The Department of Defense recently announced the creation of the Minerva Research Initiative (PDF), also known as Project Minerva, providing as much as $75 million over five years to support social science research on areas of strategic importance to U.S. national security policy. The initiative indicates a renewal of interest in social science findings after a prolonged period of neglect, but it also prompts concerns about the appropriate relationship between university-based research programs and the state, especially when research might become a tool of not only governance but also military violence. The Social Science Research Council (SSRC) has invited prominent scholars to speak to the questions raised by Project Minerva and to address the controversy it has sparked in academic quarters.
First noticed on tumblr but now available to all, Alex Clayden's paper "Same-Sex Desire in Pharaonic Egypt" which, among other things, tells you about the connection between lettuce and semen and the Ancient Egyptian for "You have a nice ass."
'Dark Lady' of Shakespeare's sonnets 'finally revealed to be London prostitute called Lucy Negro' [dailymail.co.uk] "New research claims The 'Dark Lady' of Shakespeare's sonnets was a notorious London prostitute named Lucy Negro or Black Luce - a dark-skinned madam who ran a licentious house in Clerkenwell."
The U.S. National Institute of Heath has urged steps to curb growth in "training" positions in biomedical research (report). [more inside]
While growth prospects in the field are incredibly high, recent trends, such as "tools grow[ing] more advanced" (see Adobe Flash Builder or MS Visual Studio) have had people wondering over the past few years if computer science has much room for growth left. Some question whether it is alive. Others, such as Carnegie Mellon, say not so fast. In any case, employment has been a bit iffy (/.). There is the possibility that Computer Science is simply growing up (PDF), then again the U of Florida decided to say good bye to it this past week. But hey, if you are not going to that University, and still are shooting for computer science, here are some tips.

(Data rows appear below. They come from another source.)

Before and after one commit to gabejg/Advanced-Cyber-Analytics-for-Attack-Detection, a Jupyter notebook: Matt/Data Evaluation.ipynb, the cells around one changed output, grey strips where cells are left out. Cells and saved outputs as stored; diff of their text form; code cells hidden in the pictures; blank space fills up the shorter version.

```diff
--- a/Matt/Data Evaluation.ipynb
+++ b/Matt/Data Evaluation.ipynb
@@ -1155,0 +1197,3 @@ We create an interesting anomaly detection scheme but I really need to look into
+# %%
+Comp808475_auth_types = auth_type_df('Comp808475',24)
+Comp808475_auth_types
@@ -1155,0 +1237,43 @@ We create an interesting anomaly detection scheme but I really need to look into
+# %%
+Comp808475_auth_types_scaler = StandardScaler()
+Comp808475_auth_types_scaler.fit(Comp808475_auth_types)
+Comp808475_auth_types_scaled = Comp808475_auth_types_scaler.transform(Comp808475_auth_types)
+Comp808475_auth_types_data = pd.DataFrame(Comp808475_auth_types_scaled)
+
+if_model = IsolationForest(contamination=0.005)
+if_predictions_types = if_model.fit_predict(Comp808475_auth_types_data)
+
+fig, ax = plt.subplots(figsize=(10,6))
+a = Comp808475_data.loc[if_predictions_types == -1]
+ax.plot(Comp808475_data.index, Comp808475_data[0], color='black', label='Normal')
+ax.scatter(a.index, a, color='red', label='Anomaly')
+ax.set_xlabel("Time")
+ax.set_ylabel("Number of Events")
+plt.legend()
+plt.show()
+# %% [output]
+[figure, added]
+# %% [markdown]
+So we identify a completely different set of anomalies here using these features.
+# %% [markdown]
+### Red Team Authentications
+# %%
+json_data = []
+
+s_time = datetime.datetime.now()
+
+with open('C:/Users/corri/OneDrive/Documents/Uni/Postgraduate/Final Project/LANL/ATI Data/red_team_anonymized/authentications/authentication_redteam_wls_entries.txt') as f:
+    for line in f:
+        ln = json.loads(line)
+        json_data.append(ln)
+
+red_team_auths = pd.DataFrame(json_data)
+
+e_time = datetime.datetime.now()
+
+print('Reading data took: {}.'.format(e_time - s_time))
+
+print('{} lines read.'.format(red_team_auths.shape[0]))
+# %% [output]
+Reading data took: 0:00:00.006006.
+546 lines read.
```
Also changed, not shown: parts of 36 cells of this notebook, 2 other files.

Emory University English professor Mark Bauerlein (previously) argues that the majority of research by literary academics has no meaningful value. [more inside]
Sabotage in the lab. "As the problems mounted, Ames was getting agitated. She was certain that someone was monkeying with her experiments, but she had no proof and no suspect. Her close friends suggested that she was being paranoid." Scientific research collides with human nature.
Mendeley is a cross-platform research management tool which features article databasing, PDF annotation, online backup, private, shared and public collections, metadata lookup on Google Scholar, direct exporting of multiple citation styles to Word, OpenOffice and BibTex, the ability to add documents directly from a web browser, and social networking with other members in your field of study. Like Zotero (previously), but out of the browser and with note-taking abilities. For Windows, Mac and Linux.
Digital Research Tools (DiRT) is a wiki created by Lisa Spiro, director of Rice University's Digital Media Center. Tons of "snapshot reviews of software that can help researchers" are categorized by what you're trying to accomplish ("Analyze Statistics," "Network With Other Researchers," "Search Visually"), as well as by general topic ("Authoring," "Linguistic Tools," "Text Analysis"). Via
When your research subjects notice you watching.... The fine folks over at Little Green Footballs discovered "a pile of results and code" from an observation of their on-line discourse on a server at Carnegie Mellon. That led to a heated thread of sometimes paranoid speculation that eventually calmed down (somewhat) when the researcher's academic advisors posted a good-natured mea-culpa (wea-culpa?) and explanation.
The market-model university: '...by looking at research on the health impact of tobacco, the "science" behind global warming or breast implants, or the effectiveness of a drug, we can see that it is not unusual for sponsored academics to fudge the data, suppress unfavourable evidence, and otherwise "torture the numbers till they confess"...'